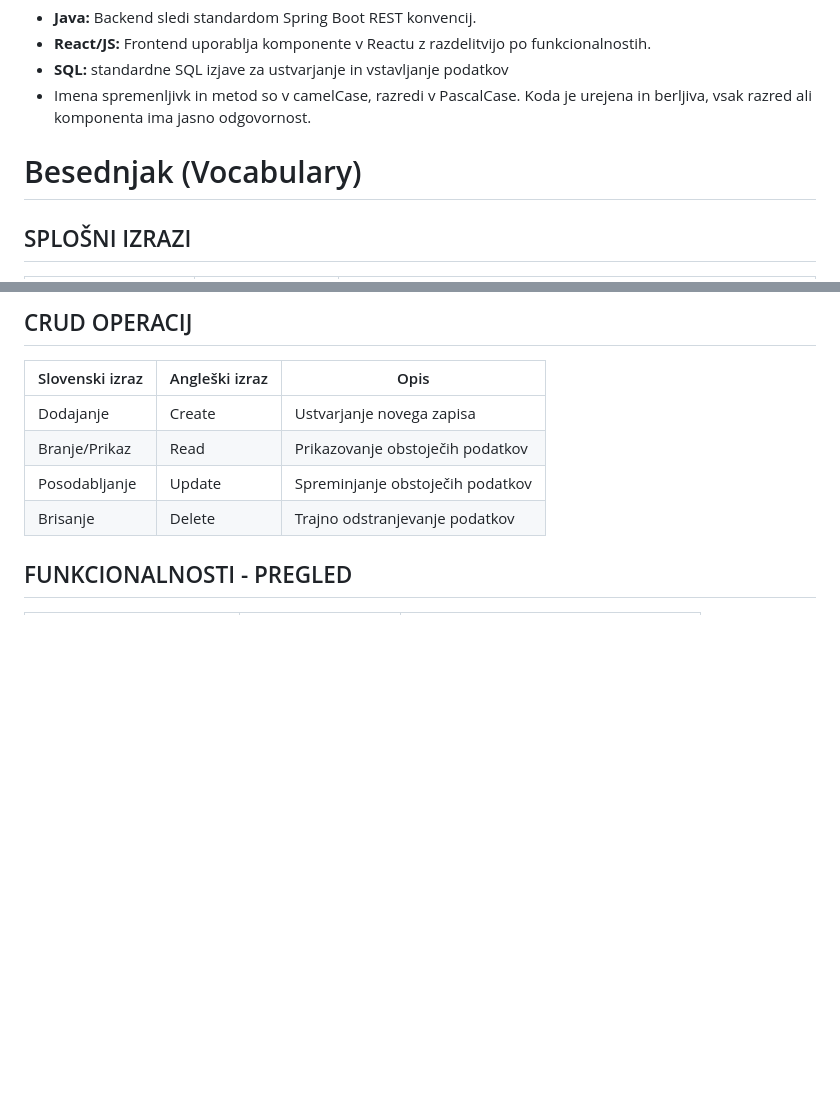
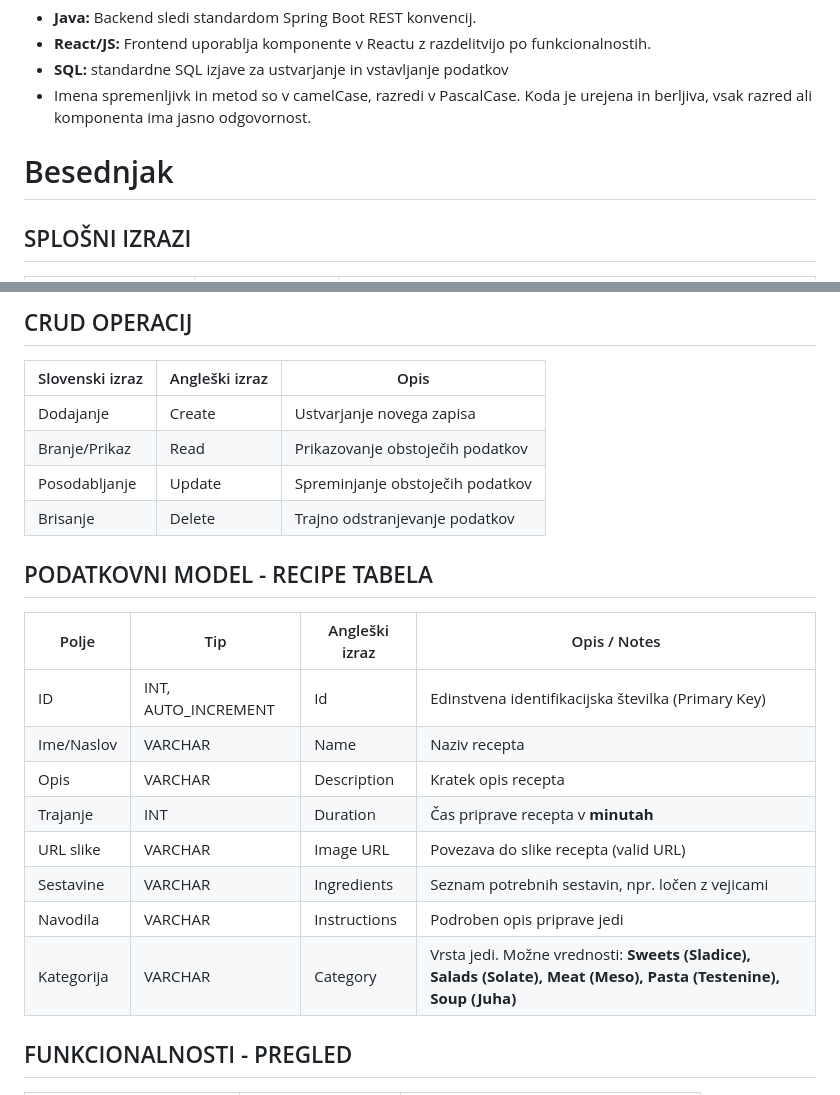
Before and after one commit to ivajaneva/ris-recipe-project, a Markdown page: README.md, 2 parts joined by grey strips. Rendered like a GitHub page; blank space fills up the shorter version.

Commit message:
Posodabljanje Besednjaka v README

```diff
--- a/README.md
+++ b/README.md
@@ -49,7 +49,7 @@ vedno pri roki za ustvarjanje, urejanje in uporabo.
 - Imena spremenljivk in metod so v camelCase, razredi v PascalCase.
   Koda je urejena in berljiva, vsak razred ali komponenta ima jasno odgovornost.
 
-# Besednjak (Vocabulary)
+# Besednjak
 
 ## SPLOŠNI IZRAZI
 
@@ -71,6 +71,19 @@ vedno pri roki za ustvarjanje, urejanje in uporabo.
 | Branje/Prikaz        | Read           | Prikazovanje obstoječih podatkov  |
 | Posodabljanje        | Update         | Spreminjanje obstoječih podatkov  |
 | Brisanje             | Delete         | Trajno odstranjevanje podatkov    |
+
+## PODATKOVNI MODEL - RECIPE TABELA
+
+| Polje        | Tip                | Angleški izraz   | Opis / Notes                                                                 |
+|--------------|------------------|----------------|----------------------------------------------------------------------------|
+| ID           | INT, AUTO_INCREMENT | Id             | Edinstvena identifikacijska številka (Primary Key)                         |
+| Ime/Naslov   | VARCHAR           | Name           | Naziv recepta                                                              |
+| Opis         | VARCHAR           | Description    | Kratek opis recepta                                                        |
+| Trajanje     | INT               | Duration       | Čas priprave recepta v **minutah**                                        |
+| URL slike    | VARCHAR           | Image URL      | Povezava do slike recepta (valid URL)                                      |
+| Sestavine    | VARCHAR           | Ingredients    | Seznam potrebnih sestavin, npr. ločen z vejicami                           |
+| Navodila     | VARCHAR           | Instructions   | Podroben opis priprave jedi                                               |
+| Kategorija   | VARCHAR           | Category       | Vrsta jedi. Možne vrednosti: **Sweets (Sladice), Salads (Solate), Meat (Meso), Pasta (Testenine), Soup (Juha)** |
 
 ## FUNKCIONALNOSTI - PREGLED
 
```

WORK ITEM: Retype the records exactly. Any image in them should not appear in what you write.

ANSWER TO THIS EXERCISE:
Before and after one commit to ivajaneva/ris-recipe-project, a Markdown page: README.md, 2 parts joined by grey strips. Rendered like a GitHub page; blank space fills up the shorter version.

Commit message:
Posodabljanje Besednjaka v README

```diff
--- a/README.md
+++ b/README.md
@@ -49,7 +49,7 @@ vedno pri roki za ustvarjanje, urejanje in uporabo.
 - Imena spremenljivk in metod so v camelCase, razredi v PascalCase.
   Koda je urejena in berljiva, vsak razred ali komponenta ima jasno odgovornost.
 
-# Besednjak (Vocabulary)
+# Besednjak
 
 ## SPLOŠNI IZRAZI
 
@@ -71,6 +71,19 @@ vedno pri roki za ustvarjanje, urejanje in uporabo.
 | Branje/Prikaz        | Read           | Prikazovanje obstoječih podatkov  |
 | Posodabljanje        | Update         | Spreminjanje obstoječih podatkov  |
 | Brisanje             | Delete         | Trajno odstranjevanje podatkov    |
+
+## PODATKOVNI MODEL - RECIPE TABELA
+
+| Polje        | Tip                | Angleški izraz   | Opis / Notes                                                                 |
+|--------------|------------------|----------------|----------------------------------------------------------------------------|
+| ID           | INT, AUTO_INCREMENT | Id             | Edinstvena identifikacijska številka (Primary Key)                         |
+| Ime/Naslov   | VARCHAR           | Name           | Naziv recepta                                                              |
+| Opis         | VARCHAR           | Description    | Kratek opis recepta                                                        |
+| Trajanje     | INT               | Duration       | Čas priprave recepta v **minutah**                                        |
+| URL slike    | VARCHAR           | Image URL      | Povezava do slike recepta (valid URL)                                      |
+| Sestavine    | VARCHAR           | Ingredients    | Seznam potrebnih sestavin, npr. ločen z vejicami                           |
+| Navodila     | VARCHAR           | Instructions   | Podroben opis priprave jedi                                               |
+| Kategorija   | VARCHAR           | Category       | Vrsta jedi. Možne vrednosti: **Sweets (Sladice), Salads (Solate), Meat (Meso), Pasta (Testenine), Soup (Juha)** |
 
 ## FUNKCIONALNOSTI - PREGLED
 
```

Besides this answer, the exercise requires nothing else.